Adozelesin, bizelesin and carzelesin are synthetic cyclopropylpyrroloindole (CPI) analogs, a class of potent antineoplastic agents modeled on the antitumor antibiotic CC-1065, that specifically bind to the minor groove of DNA and preferentially alkylate AT-rich regions. These compounds were evaluated against fresh human tumors in a human tumor colony-forming assay (HTCFA) to assess and to compare their relative antitumor spectra, concentration-response relationships and schedule-dependence. Human tumor colony-forming units were treated with adozelesin and bizelesin at concentrations of 0.02, 0.1 and 0.5 ng/ml as a continuous exposure for 14 days, and to 0.2, 1.0 and 5.0 ng/ml as a 1 h exposure. Carzelesin concentrations were 0.04, 0.2 and 1 ng/ml as a continuous exposure, and 0.6, 3.0 and 15.0 ng/ml as a 1 h exposure. A response was scored if there was 50% or less colony survival. The three analogs had similar antitumor activity against colon carcinoma, kidney carcinoma and melanoma colony-forming units. Adozelesin also displayed activity against both breast and non-small cell lung carcinoma colony-forming units, and carzelesin was active against ovarian carcinoma colony-forming units. Significantly positive concentration-response relationships were apparent with all three agents.

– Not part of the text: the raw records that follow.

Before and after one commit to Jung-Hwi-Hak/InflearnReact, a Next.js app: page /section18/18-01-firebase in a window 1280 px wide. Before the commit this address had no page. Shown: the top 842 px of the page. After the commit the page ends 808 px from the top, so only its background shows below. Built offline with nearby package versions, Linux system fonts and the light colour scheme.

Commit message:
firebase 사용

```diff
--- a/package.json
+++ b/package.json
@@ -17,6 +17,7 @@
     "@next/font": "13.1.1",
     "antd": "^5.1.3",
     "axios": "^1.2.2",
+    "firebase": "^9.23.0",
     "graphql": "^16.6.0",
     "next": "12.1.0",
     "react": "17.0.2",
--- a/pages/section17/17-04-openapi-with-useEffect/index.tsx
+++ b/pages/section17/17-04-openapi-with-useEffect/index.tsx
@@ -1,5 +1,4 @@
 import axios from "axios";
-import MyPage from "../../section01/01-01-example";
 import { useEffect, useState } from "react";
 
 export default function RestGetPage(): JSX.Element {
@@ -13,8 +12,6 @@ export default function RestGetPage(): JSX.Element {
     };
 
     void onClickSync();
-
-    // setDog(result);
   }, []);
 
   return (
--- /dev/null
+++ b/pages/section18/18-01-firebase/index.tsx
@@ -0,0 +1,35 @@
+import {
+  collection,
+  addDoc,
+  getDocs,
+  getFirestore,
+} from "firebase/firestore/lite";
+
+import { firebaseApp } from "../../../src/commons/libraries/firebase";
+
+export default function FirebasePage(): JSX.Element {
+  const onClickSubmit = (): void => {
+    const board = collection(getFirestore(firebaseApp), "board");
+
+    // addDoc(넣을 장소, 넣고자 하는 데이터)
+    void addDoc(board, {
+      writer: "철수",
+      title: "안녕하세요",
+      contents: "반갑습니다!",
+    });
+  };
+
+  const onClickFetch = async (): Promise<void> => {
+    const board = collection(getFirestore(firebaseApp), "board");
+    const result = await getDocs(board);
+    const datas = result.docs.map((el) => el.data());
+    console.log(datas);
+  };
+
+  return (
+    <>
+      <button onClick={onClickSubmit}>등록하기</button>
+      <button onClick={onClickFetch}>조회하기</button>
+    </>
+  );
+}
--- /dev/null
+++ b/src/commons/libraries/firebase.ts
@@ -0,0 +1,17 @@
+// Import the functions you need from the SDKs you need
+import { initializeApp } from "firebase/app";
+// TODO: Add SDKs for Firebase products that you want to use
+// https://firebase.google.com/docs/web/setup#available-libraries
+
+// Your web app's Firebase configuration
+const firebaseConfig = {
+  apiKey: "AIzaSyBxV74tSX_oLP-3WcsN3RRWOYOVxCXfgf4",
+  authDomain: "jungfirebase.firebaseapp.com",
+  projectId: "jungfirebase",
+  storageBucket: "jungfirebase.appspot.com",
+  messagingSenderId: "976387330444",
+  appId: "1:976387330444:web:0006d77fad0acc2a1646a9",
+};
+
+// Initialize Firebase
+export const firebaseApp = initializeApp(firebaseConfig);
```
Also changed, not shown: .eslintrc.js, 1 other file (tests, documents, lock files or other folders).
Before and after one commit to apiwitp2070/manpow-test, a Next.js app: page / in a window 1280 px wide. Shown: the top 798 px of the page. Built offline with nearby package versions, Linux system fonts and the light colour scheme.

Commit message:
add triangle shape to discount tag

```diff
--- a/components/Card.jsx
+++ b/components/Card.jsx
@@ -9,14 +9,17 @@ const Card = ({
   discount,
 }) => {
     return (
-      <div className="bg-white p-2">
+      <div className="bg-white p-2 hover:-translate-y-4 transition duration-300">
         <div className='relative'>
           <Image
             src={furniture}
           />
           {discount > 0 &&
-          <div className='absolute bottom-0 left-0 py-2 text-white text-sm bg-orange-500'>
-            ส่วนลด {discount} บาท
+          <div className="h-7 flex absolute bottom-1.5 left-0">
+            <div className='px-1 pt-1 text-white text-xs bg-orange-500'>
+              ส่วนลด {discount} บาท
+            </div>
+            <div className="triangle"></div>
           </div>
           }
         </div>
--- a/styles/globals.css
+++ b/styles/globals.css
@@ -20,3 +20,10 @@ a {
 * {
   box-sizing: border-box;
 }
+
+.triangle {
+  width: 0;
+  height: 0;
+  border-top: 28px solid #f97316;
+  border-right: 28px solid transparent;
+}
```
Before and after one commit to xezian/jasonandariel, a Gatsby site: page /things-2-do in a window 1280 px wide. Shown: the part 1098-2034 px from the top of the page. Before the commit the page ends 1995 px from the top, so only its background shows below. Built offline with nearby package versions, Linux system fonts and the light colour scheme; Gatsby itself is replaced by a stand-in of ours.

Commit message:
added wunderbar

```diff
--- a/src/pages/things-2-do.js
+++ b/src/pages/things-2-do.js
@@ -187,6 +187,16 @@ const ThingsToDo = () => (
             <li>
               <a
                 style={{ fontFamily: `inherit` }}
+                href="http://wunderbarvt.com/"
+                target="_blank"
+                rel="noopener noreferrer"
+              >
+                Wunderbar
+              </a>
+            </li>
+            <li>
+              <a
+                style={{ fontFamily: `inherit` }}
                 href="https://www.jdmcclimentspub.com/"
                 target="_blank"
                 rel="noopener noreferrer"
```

Responses increased from below 15% at the lowest concentration to above 45% at the highest concentration for the three drugs on all schedules (p < 0.01). At the highest concentration, the overall response rate was significantly higher (p < 0.01) with carzelesin on the continuous schedule (71%) compared to the 1 h schedule (46%). However, overall response rates for adozelesin and bizelesin were similar on both schedules (1 h/continuous: adozelesin, 67/58%; bizelesin, 49/44%), indicating that adozelesin and bizelesin are less schedule dependent than carzelesin in the HTCFA. These results demonstrate that the CPIs have broad-spectrum activity against human tumor colony-forming units in the HTCFA at very low concentrations, as well as differences with regard to schedule dependence which may help guide the optimal clinical development of these agents.